AdventureHoney founder Chris Ball cycles from Seattle to San Francisco to secure funds for changemaker program
Last Monday, avid traveller and social entrepreneur, Chris Ball, embarked on a 2,000-kilometre bike ride from Seattle to San Francisco, carrying a meagre daily budget of $3 – the amount that half the population of the developing world is currently surviving on. Ball is making several stops in his journey to present the story of Spark International – an Aussie non-for-profit founded by Aaron and Kaitlin Tait, that identifies, mentors and funds entrepreneurs in developing countries with social business ideas – and secure funds for its next round of changemakers in Papua New Guinea.
Ball, who is the founder and CEO of social enterprise AdventureHoney, has thus far presented to Microsoft, Buddy, and ImpactHub. His next presentation is in Eugene, Oregon for students at the University of Oregon and staff at RAIN, a local accelerator.
His presentations have a consistent call to action: visit www.seattle2sanfran.com and pledge your support to help end poverty. The aforementioned link navigates to Spark International’s latest crowdfunding campaign which ends on the 30th of September. A minimum of $15,000 needs to be raised for Spark International to accept its next intake of 15 changemakers in Papua New Guinea. Every extra $1,000 is another Changemaker enabled, and every $1.03 pledged to this campaign is another human life changed according to IRIS.

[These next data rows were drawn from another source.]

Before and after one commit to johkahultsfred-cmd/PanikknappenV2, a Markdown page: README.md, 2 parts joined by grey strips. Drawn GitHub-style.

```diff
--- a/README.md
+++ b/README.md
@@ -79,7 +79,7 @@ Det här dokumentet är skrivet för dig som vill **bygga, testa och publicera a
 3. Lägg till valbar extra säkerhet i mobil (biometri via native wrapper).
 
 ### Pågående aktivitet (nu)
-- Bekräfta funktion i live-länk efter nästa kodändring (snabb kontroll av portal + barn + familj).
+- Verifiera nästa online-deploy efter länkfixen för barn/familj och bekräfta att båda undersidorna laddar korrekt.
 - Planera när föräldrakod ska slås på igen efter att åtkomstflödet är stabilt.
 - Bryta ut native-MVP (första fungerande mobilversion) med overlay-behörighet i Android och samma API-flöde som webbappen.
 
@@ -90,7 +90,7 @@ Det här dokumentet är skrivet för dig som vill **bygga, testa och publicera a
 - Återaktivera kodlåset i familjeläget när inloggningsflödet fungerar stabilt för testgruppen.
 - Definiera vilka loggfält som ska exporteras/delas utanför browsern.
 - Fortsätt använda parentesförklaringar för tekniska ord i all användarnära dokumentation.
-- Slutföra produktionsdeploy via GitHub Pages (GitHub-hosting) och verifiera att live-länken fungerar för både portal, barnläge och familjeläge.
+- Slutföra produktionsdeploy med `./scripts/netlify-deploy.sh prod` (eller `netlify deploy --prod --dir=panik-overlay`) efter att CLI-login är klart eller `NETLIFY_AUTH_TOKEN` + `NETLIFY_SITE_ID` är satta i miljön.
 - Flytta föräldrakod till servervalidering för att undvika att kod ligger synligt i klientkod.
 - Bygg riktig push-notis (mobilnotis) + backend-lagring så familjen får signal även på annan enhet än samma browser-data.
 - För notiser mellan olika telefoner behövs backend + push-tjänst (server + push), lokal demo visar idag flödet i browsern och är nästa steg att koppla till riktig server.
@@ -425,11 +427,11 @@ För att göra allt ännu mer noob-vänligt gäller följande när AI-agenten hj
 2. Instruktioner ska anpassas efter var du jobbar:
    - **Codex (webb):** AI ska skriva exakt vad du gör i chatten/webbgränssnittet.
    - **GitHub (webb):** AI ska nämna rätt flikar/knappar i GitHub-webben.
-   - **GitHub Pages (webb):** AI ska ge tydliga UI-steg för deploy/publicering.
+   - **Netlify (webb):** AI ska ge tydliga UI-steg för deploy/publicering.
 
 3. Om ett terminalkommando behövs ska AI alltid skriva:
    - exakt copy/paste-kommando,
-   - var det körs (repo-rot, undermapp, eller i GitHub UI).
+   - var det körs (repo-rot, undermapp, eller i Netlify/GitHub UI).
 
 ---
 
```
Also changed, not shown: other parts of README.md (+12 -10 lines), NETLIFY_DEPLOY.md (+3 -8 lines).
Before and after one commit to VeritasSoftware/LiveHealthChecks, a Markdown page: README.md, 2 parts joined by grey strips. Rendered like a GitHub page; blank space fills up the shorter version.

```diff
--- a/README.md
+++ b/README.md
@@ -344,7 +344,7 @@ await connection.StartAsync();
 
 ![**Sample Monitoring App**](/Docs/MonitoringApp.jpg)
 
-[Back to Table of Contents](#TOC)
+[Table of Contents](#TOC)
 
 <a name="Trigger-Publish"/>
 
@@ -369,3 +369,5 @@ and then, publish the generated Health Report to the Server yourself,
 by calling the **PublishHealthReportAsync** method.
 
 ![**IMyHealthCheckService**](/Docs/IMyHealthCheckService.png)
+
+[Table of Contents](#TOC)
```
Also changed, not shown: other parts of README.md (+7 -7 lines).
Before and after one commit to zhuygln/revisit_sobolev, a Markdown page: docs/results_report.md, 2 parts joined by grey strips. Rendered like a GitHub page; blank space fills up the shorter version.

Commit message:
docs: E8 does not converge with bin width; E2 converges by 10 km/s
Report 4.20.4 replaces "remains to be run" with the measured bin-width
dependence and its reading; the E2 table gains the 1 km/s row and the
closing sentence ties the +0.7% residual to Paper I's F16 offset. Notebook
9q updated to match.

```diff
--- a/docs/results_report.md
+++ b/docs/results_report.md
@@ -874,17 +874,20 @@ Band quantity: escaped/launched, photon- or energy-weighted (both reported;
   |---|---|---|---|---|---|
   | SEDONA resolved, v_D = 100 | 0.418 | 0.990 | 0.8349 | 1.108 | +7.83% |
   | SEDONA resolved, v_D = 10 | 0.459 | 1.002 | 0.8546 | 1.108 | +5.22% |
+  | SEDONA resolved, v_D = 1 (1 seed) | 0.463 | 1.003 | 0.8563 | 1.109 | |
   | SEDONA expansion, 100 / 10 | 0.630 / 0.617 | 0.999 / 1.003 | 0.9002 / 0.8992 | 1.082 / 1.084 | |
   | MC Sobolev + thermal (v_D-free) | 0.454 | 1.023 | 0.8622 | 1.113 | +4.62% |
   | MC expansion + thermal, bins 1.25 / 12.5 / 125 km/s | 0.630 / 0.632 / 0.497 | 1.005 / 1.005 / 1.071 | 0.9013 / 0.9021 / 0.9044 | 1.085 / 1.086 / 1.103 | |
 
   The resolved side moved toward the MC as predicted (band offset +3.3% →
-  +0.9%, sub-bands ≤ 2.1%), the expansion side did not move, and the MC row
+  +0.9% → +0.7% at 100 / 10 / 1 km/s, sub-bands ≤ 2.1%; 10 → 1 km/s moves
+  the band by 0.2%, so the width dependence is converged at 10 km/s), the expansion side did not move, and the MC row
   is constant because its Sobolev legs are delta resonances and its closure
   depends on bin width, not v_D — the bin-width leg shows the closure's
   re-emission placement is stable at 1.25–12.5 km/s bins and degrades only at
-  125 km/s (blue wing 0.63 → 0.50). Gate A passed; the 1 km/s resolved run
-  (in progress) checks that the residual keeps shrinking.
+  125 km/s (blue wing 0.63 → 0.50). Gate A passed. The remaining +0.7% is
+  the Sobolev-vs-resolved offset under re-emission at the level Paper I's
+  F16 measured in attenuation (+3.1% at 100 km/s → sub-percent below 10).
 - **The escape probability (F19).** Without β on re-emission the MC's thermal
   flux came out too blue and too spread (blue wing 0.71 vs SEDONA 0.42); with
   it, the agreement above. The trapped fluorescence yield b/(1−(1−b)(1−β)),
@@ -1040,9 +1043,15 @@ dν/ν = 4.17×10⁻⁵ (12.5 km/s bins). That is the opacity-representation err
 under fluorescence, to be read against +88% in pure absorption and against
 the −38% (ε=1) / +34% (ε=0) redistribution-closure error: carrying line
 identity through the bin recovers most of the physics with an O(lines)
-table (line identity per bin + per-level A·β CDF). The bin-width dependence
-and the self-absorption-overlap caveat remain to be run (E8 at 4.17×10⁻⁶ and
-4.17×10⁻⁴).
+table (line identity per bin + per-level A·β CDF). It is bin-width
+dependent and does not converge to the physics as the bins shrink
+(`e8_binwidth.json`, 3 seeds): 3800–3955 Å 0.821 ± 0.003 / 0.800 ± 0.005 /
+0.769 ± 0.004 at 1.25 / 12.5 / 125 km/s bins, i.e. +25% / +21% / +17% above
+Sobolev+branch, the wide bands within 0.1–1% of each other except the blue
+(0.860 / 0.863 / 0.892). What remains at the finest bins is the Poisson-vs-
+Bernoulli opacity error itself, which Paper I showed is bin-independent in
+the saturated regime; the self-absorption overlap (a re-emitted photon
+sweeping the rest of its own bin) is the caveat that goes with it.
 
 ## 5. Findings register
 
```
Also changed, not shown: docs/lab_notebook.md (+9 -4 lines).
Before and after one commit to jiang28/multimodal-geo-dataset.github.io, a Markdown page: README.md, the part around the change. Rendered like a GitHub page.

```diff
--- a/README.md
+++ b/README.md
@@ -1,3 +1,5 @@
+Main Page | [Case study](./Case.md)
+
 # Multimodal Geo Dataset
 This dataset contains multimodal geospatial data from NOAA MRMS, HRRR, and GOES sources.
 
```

Spark International’s Changemaker Program aims to empower entrepreneurs living in dire poverty, rather than throw money at problems and create a cycle of reliance. All funds raised goes towards community empowerment and self-reliance, rather than simply soothing one’s conscience.
John Taka from Papua New Guinea is one example of what’s possible when local people with local solutions are empowered. With Spark’s mentoring, support and funding, Taka created a sustainable farming co-op that has put 20 kids through university. He has diversified into healthcare and banking services for his local village and also project-managed the construction of a road through 17 kilometres of jungle, connecting his village to the highway. His efforts have changed the lives of 10,000 locals.